Days before blaming Kurdish militants for a bomb in Istanbul, the president’s ruling party was reaching out to the minority’s grassroots.

People walk behind a picture of Selahattin Demirtas, in Istanbul, Turkey, in 2018.

People walk behind a picture of Selahattin Demirtas, in Istanbul, Turkey, in 2018.

Photographer: Bulent Kilic/AFP/Getty Images

Selahattin Demirtas is the most prominent Kurdish inmate in Turkey, vilified by the government as a terrorist. On Nov. 12, he boarded a small plane to visit his father in hospital after a heart attack.

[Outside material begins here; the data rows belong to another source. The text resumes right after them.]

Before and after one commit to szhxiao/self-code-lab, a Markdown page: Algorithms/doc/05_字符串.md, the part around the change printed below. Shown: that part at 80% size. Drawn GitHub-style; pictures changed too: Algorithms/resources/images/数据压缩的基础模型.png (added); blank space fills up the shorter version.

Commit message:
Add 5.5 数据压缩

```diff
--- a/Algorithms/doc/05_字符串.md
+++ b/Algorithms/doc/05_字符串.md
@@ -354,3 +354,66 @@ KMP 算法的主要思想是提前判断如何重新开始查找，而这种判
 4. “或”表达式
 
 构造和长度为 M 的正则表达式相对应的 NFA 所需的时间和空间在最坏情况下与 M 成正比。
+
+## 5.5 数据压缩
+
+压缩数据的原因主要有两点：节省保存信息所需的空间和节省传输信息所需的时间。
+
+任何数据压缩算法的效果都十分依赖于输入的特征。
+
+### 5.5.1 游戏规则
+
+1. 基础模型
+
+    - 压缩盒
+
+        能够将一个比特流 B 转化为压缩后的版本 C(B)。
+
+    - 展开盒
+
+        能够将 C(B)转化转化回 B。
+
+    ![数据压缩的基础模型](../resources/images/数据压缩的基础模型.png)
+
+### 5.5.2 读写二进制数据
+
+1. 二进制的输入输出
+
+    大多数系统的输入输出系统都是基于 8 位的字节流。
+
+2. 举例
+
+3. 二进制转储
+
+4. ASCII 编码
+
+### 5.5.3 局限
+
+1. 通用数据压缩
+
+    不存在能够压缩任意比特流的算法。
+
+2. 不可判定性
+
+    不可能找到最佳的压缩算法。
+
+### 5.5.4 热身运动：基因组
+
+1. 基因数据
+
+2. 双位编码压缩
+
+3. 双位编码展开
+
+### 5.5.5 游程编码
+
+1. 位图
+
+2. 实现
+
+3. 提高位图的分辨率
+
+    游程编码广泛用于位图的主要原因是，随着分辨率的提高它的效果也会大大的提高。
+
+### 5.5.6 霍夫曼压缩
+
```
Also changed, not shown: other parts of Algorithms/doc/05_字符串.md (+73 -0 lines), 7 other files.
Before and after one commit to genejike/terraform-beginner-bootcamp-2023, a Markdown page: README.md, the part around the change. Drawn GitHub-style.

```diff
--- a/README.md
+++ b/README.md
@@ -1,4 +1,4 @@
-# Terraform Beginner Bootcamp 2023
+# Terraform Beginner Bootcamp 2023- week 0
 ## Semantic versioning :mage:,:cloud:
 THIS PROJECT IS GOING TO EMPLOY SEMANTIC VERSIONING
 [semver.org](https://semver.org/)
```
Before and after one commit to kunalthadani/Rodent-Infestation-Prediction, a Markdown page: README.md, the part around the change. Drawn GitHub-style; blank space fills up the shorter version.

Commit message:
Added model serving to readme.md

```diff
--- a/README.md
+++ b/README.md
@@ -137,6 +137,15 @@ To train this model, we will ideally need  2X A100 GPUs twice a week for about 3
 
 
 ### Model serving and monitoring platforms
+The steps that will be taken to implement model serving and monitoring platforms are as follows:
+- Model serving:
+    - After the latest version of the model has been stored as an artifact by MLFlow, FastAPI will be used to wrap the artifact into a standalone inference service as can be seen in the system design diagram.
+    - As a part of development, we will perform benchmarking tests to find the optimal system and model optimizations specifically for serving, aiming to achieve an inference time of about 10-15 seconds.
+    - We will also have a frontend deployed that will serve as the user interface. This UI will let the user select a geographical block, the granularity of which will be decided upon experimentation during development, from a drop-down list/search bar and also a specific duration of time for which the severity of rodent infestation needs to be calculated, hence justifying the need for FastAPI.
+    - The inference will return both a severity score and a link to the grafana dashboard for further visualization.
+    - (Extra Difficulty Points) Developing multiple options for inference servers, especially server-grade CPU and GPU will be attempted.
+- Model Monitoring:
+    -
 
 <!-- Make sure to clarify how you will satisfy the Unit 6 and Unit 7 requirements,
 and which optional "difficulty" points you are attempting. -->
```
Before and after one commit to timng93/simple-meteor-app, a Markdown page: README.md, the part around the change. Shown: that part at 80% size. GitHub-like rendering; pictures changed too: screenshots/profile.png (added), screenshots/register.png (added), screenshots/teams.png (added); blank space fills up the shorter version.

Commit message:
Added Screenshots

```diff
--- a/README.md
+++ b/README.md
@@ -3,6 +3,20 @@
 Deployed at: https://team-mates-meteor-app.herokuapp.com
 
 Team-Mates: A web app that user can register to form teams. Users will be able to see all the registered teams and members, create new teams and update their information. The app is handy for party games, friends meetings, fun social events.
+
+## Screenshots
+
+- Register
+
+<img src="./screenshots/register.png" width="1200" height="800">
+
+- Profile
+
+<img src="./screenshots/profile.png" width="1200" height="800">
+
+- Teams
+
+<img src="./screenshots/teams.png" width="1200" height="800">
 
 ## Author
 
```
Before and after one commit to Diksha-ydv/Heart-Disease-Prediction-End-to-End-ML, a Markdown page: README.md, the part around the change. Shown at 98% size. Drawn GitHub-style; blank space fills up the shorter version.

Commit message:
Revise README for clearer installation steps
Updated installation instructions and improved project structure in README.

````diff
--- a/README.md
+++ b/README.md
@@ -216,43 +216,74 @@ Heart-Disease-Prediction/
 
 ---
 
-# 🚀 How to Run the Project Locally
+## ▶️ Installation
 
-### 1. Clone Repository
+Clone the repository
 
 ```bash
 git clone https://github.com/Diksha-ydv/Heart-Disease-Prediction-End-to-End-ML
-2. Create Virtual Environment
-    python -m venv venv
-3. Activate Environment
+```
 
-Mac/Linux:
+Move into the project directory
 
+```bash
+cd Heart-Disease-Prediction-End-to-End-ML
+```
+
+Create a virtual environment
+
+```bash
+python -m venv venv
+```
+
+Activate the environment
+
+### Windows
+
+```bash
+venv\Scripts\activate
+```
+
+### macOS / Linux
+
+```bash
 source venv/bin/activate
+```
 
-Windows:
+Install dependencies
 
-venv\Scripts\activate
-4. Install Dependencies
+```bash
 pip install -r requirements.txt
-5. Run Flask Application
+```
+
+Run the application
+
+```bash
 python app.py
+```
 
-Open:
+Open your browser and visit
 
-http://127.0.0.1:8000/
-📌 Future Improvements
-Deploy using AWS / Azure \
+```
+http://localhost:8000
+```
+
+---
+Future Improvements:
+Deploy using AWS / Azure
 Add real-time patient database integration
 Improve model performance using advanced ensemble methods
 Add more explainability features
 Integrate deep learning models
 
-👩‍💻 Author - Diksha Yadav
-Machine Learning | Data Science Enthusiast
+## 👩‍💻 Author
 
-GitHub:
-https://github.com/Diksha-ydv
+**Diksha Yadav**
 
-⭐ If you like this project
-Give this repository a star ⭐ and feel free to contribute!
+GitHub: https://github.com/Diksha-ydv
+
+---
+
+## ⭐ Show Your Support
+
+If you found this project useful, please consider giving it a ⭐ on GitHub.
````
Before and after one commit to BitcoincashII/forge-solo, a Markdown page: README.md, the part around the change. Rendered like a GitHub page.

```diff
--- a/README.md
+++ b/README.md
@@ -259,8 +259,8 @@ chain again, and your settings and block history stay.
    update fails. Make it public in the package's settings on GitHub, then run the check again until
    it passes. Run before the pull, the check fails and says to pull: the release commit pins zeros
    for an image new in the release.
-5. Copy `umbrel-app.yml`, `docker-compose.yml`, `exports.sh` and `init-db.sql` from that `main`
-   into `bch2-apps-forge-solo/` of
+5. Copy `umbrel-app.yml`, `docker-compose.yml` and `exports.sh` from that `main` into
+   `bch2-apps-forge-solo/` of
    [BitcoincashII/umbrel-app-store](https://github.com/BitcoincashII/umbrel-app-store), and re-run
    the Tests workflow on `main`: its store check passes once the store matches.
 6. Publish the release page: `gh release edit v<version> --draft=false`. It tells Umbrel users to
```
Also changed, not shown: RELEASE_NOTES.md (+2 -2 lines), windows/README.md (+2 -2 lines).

Compassionate day release is hardly a norm for political prisoners in a country that’s blamed many a terror attack on Kurdish separatists, most recently the bomb that killed six people and wounded dozens in Istanbul on Nov. 13. But the act of benevolence had a subplot, and it didn’t stop Turkey’s air force from launching strikes on Sunday against Kurdish military bases in Syria and Iraq by way of retaliation for the bomb.